Market-Consistent or Market Sentiment:An Examination of the Informativeness of Embedded Value Accounting

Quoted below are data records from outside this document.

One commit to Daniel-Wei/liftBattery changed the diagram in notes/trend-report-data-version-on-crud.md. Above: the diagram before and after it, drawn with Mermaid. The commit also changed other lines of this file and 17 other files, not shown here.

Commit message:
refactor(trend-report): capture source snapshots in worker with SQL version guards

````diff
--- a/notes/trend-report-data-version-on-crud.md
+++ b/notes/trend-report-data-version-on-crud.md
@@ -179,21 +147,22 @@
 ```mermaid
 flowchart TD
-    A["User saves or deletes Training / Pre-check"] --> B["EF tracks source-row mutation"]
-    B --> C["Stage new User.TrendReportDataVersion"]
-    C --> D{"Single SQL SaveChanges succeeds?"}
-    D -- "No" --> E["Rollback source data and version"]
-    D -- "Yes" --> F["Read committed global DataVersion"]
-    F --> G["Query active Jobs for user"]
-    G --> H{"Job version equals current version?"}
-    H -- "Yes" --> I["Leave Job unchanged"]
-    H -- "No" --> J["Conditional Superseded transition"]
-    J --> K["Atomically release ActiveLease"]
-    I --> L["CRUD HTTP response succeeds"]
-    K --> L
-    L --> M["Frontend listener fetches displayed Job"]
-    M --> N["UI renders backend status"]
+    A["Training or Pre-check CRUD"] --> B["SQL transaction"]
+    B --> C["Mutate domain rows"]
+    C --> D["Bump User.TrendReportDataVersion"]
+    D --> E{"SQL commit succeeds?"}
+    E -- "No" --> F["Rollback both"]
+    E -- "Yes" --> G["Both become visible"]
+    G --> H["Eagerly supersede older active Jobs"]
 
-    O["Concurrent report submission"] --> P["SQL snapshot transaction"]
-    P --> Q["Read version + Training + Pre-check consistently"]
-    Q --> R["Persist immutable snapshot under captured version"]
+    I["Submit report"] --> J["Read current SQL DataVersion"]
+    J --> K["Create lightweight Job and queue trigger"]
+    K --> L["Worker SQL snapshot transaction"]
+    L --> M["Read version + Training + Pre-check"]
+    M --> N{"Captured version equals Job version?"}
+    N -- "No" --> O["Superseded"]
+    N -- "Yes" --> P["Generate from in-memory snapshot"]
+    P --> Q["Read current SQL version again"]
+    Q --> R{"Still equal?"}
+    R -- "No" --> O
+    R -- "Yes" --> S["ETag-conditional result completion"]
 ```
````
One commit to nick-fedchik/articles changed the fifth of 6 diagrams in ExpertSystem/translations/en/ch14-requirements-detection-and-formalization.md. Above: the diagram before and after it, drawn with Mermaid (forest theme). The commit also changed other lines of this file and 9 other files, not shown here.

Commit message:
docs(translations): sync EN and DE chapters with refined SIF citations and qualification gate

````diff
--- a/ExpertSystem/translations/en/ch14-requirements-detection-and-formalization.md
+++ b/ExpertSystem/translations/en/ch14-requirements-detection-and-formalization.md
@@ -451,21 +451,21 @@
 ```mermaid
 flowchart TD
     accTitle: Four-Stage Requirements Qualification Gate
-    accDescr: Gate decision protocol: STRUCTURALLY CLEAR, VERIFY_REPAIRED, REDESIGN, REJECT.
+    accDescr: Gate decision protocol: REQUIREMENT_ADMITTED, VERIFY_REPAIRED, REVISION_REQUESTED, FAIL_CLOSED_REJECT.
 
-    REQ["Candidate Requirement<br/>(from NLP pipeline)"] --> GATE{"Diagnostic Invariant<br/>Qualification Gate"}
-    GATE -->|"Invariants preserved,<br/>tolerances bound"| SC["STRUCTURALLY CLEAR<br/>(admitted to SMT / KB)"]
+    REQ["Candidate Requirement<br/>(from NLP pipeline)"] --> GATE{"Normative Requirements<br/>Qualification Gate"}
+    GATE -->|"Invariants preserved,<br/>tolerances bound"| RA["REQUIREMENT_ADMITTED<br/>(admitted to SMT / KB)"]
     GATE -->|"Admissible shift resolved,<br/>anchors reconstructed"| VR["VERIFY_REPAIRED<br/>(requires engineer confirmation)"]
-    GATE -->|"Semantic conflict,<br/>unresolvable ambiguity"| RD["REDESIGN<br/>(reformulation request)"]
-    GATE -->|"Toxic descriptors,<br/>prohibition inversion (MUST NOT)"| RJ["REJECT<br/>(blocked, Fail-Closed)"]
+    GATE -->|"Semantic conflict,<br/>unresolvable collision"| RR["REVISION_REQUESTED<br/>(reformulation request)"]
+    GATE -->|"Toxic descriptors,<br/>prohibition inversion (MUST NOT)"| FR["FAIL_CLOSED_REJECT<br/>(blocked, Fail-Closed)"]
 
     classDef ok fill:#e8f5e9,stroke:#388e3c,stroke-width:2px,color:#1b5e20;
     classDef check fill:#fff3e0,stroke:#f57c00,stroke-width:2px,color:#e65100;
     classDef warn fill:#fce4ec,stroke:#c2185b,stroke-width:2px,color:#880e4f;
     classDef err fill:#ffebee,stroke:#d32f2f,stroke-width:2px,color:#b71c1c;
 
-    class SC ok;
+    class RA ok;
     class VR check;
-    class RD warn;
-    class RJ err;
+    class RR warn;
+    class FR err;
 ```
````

摘要：Regulators and practitioners tend to consider embedded value reporting to be market consistent and to reflect a life insurer’s realistic valuation. Using a sample of European public life insurers, we examine whether embedded values fully reflect market prices’ information. We use the Heckman two-stage regression to control for life insurers’ endogenous decision to disclose embedded values on a voluntary basis, and find that life insurers with market prices higher（lower） than their embedded values have higher（lower）profitability. The results suggest that embedded values do not capture all dimensions of market prices’ information. Further investigation reveals that the above results are mainly driven by market sentiment. We find that market prices over-react to life insurers’ profitability, resulting in lower（higher） future stock returns for life insurers with high（low）price-to-embedded-value（PEV） ratios. This argument is also supported by the finding that PEV ratios are not related to future profitability but are positively associated with analysts’ overestimation of insurers’ earnings in the long run. Overall, although embedded values do not fully reflect market price’s information, they are less vulnerable to market sentiment than market prices are. This study complements the literature on the informativeness and value relevance of embedded value accounting.